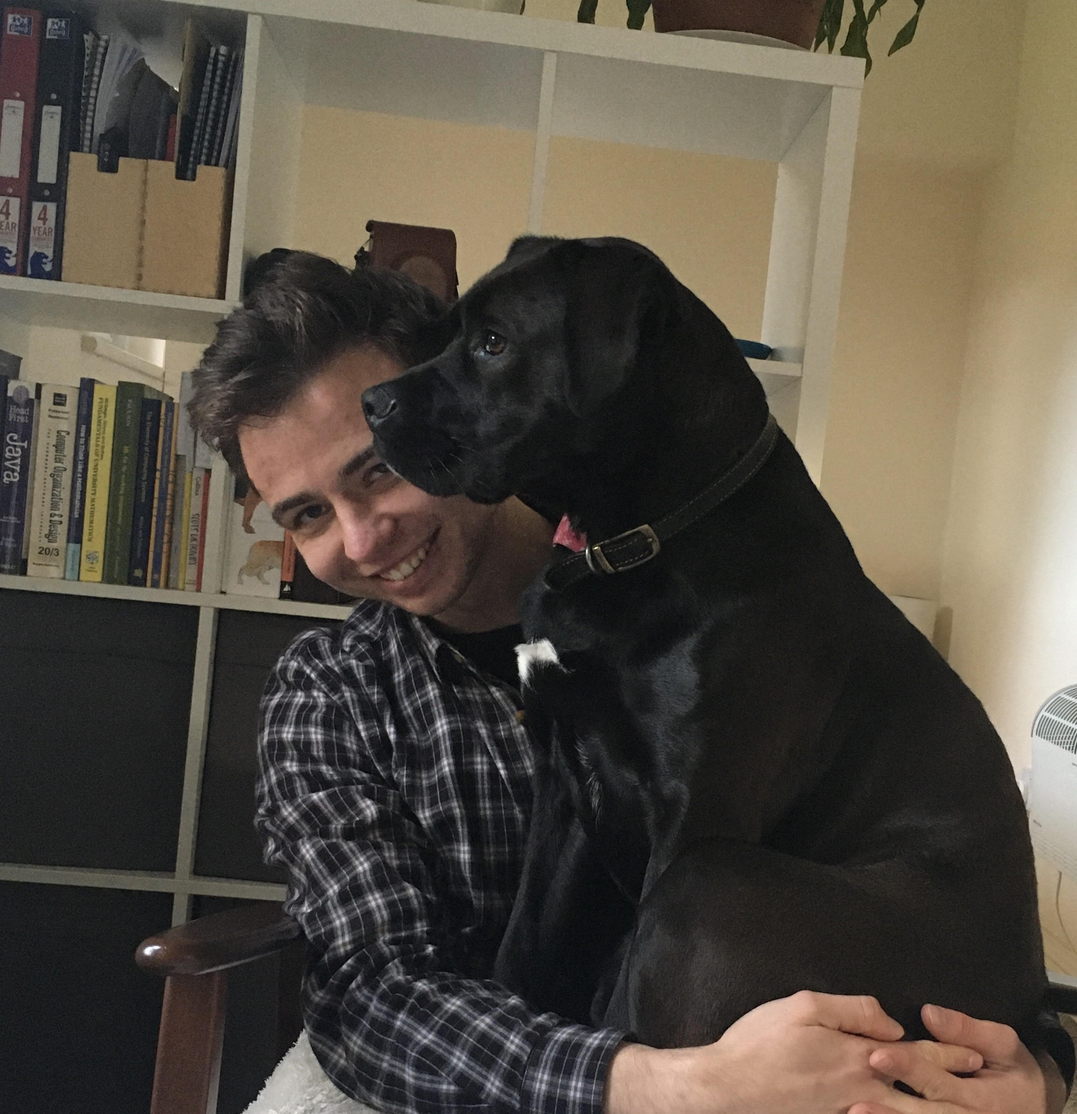
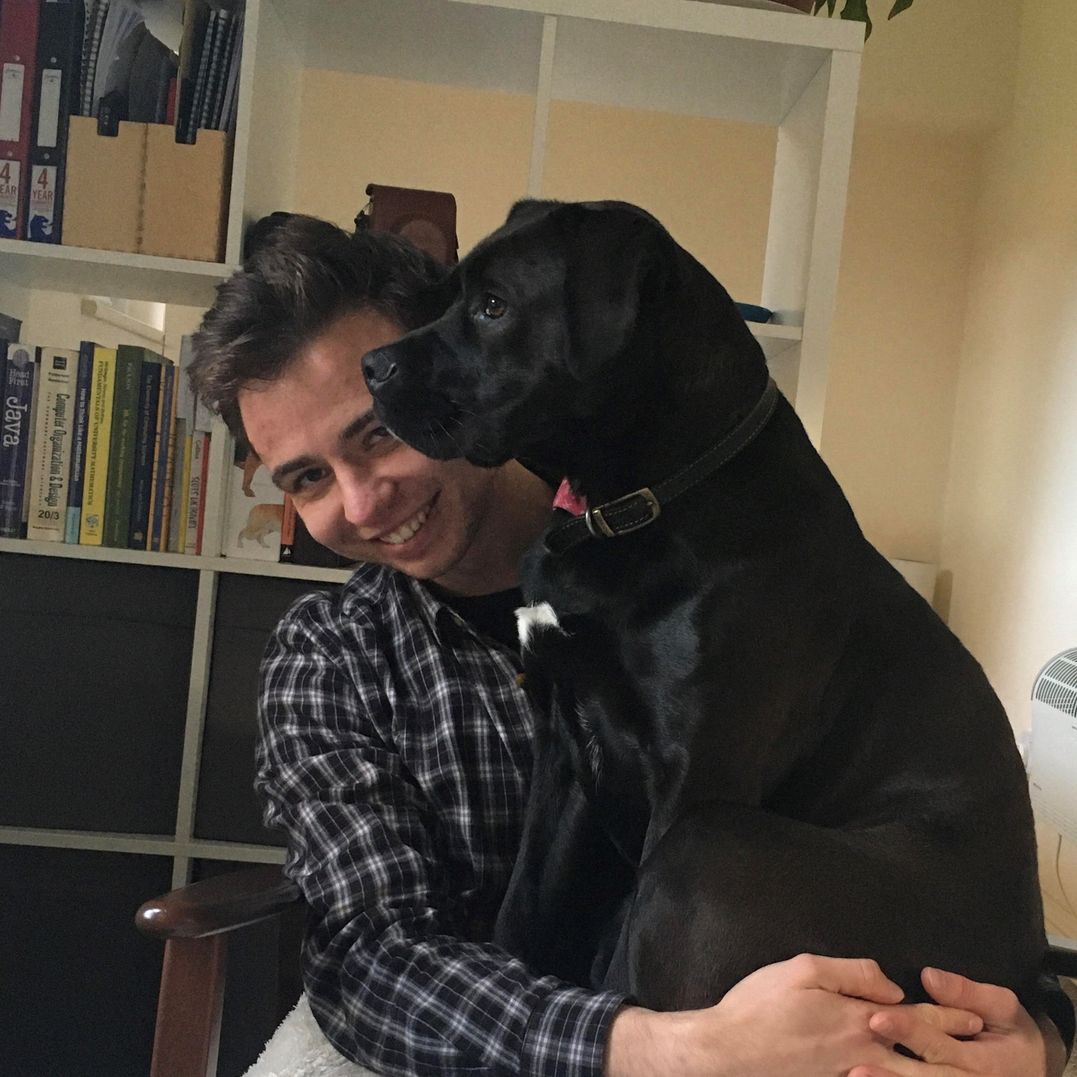
About page update

diff --git a/templates/glover/about.html b/templates/glover/about.html
@@ -50,7 +50,7 @@
 				<div class="card mb-4">
 					<div class="card-header">Legal Advisor</div>
 					<div class="card-size">
-						<img class="card-img-top" src="{% static 'images/TeamMember.JPG' %}">
+						<img class="card-img-top" src="{% static 'images/Fraser.JPG' %}">
 					</div>
 					<div class="card-body">
 						<h5 class="card-title">Fraser</h5>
◆ ◆ ◆ ◆ ◆ ◆ ◆
▸ **Action item**: Exactly as written, give the entries above again, with no images.

▸ **Answer to this task**:
About page update

diff --git a/templates/glover/about.html b/templates/glover/about.html
@@ -50,7 +50,7 @@
 				<div class="card mb-4">
 					<div class="card-header">Legal Advisor</div>
 					<div class="card-size">
-						<img class="card-img-top" src="{% static 'images/TeamMember.JPG' %}">
+						<img class="card-img-top" src="{% static 'images/Fraser.JPG' %}">
 					</div>
 					<div class="card-body">
 						<h5 class="card-title">Fraser</h5>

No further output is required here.